For the string "terms", find every matching line in the records and copy it.

• _Change detection outputs_:
......
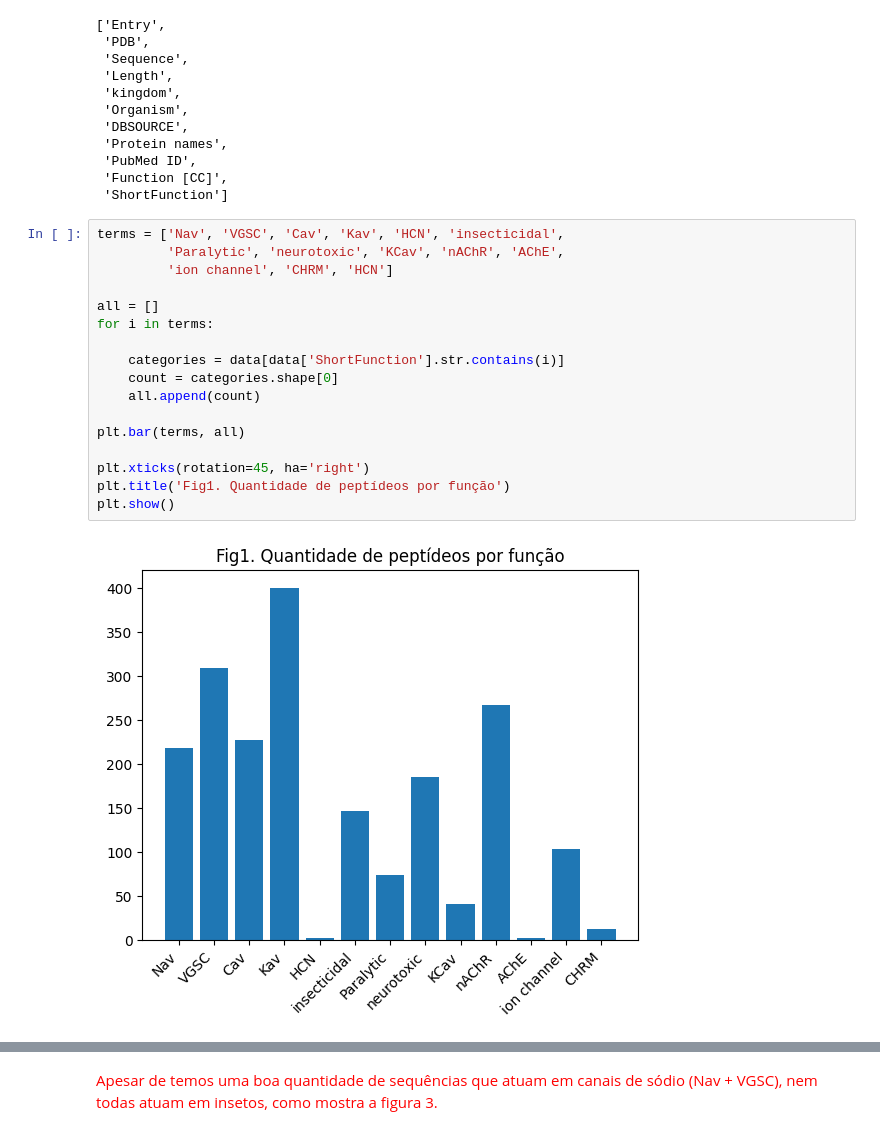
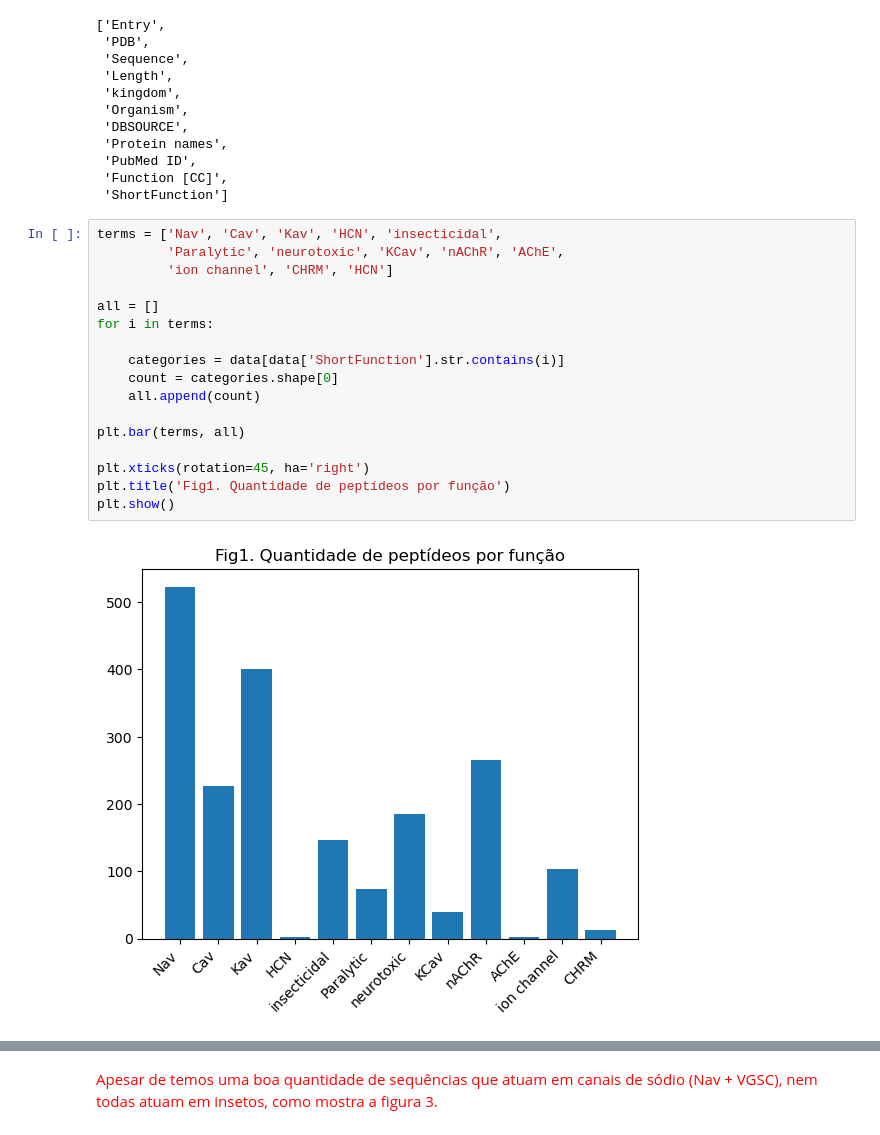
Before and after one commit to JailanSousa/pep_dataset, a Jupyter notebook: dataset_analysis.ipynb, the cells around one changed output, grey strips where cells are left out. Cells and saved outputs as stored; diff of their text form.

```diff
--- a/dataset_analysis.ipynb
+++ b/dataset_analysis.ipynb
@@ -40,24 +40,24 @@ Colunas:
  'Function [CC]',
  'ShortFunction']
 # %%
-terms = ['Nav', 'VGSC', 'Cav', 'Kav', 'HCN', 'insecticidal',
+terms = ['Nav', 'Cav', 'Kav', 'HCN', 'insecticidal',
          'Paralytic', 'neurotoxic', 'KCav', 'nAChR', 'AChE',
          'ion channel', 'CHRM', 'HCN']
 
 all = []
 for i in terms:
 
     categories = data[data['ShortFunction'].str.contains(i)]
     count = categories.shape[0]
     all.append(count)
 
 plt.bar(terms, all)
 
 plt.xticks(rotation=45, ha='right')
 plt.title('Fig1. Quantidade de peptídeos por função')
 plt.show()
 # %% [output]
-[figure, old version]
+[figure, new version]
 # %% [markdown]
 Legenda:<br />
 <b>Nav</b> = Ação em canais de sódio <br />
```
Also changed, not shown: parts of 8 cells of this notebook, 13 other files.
......
• _EXPECTED ANSWER_:
-terms = ['Nav', 'VGSC', 'Cav', 'Kav', 'HCN', 'insecticidal',
+terms = ['Nav', 'Cav', 'Kav', 'HCN', 'insecticidal',
 for i in terms:
 plt.bar(terms, all)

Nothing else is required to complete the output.